Records drawn from a dataset:
BEGIN

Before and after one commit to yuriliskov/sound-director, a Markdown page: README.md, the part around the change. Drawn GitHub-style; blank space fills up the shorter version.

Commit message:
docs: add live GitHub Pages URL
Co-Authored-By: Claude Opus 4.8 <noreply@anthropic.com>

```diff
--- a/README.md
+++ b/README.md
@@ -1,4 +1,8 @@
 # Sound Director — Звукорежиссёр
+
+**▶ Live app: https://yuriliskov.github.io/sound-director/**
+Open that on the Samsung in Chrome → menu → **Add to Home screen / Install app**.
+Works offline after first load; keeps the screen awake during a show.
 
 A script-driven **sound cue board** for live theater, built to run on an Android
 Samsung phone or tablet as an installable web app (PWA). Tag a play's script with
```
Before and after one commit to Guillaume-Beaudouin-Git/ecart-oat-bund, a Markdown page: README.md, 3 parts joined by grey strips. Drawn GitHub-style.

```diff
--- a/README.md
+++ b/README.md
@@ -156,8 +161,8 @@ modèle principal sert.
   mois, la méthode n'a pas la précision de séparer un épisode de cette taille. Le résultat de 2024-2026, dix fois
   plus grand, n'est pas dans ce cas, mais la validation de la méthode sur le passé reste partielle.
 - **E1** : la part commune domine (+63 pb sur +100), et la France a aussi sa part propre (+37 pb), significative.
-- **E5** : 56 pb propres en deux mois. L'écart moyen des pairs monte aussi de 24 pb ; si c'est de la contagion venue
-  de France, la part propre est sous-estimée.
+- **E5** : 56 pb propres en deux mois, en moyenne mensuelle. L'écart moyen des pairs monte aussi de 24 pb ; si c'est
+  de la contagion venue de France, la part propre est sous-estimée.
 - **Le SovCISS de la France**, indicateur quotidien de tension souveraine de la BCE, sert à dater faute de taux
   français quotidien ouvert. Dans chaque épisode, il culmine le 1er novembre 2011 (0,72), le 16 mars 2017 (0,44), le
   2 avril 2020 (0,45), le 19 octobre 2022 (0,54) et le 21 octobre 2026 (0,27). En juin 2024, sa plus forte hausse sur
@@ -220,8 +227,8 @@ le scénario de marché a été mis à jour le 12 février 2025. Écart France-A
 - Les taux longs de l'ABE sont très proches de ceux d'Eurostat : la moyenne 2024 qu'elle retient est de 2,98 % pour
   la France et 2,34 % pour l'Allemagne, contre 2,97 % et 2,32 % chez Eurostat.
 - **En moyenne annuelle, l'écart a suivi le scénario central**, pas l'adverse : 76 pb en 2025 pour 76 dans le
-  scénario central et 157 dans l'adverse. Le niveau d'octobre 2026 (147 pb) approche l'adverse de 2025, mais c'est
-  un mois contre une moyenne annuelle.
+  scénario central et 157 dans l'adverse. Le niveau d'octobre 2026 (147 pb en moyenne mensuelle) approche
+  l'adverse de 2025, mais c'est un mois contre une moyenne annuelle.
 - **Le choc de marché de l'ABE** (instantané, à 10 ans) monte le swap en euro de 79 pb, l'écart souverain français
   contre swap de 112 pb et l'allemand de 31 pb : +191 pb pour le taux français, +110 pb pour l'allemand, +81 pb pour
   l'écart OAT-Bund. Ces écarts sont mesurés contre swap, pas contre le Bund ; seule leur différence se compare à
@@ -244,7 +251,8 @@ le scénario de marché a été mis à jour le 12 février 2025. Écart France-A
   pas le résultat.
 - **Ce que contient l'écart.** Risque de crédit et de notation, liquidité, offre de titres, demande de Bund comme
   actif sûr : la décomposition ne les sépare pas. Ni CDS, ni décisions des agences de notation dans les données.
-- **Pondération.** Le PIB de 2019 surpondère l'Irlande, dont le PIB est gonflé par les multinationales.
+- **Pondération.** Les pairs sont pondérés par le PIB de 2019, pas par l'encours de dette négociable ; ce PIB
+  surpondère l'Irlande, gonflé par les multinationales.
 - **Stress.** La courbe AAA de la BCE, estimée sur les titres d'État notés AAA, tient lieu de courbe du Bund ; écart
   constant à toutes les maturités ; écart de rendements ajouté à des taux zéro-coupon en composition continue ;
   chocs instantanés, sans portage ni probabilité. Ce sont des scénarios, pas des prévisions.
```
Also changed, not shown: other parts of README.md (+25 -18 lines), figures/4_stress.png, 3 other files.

END

#### [DESCRIPTION OF THE TASK]
Copy out the lines of the records above in which the string "moyenne" appears.

#### [WRITTEN ANSWER]
+- **E5** : 56 pb propres en deux mois, en moyenne mensuelle. L'écart moyen des pairs monte aussi de 24 pb ; si c'est
 - Les taux longs de l'ABE sont très proches de ceux d'Eurostat : la moyenne 2024 qu'elle retient est de 2,98 % pour
 - **En moyenne annuelle, l'écart a suivi le scénario central**, pas l'adverse : 76 pb en 2025 pour 76 dans le
-  un mois contre une moyenne annuelle.
+  scénario central et 157 dans l'adverse. Le niveau d'octobre 2026 (147 pb en moyenne mensuelle) approche
+  l'adverse de 2025, mais c'est un mois contre une moyenne annuelle.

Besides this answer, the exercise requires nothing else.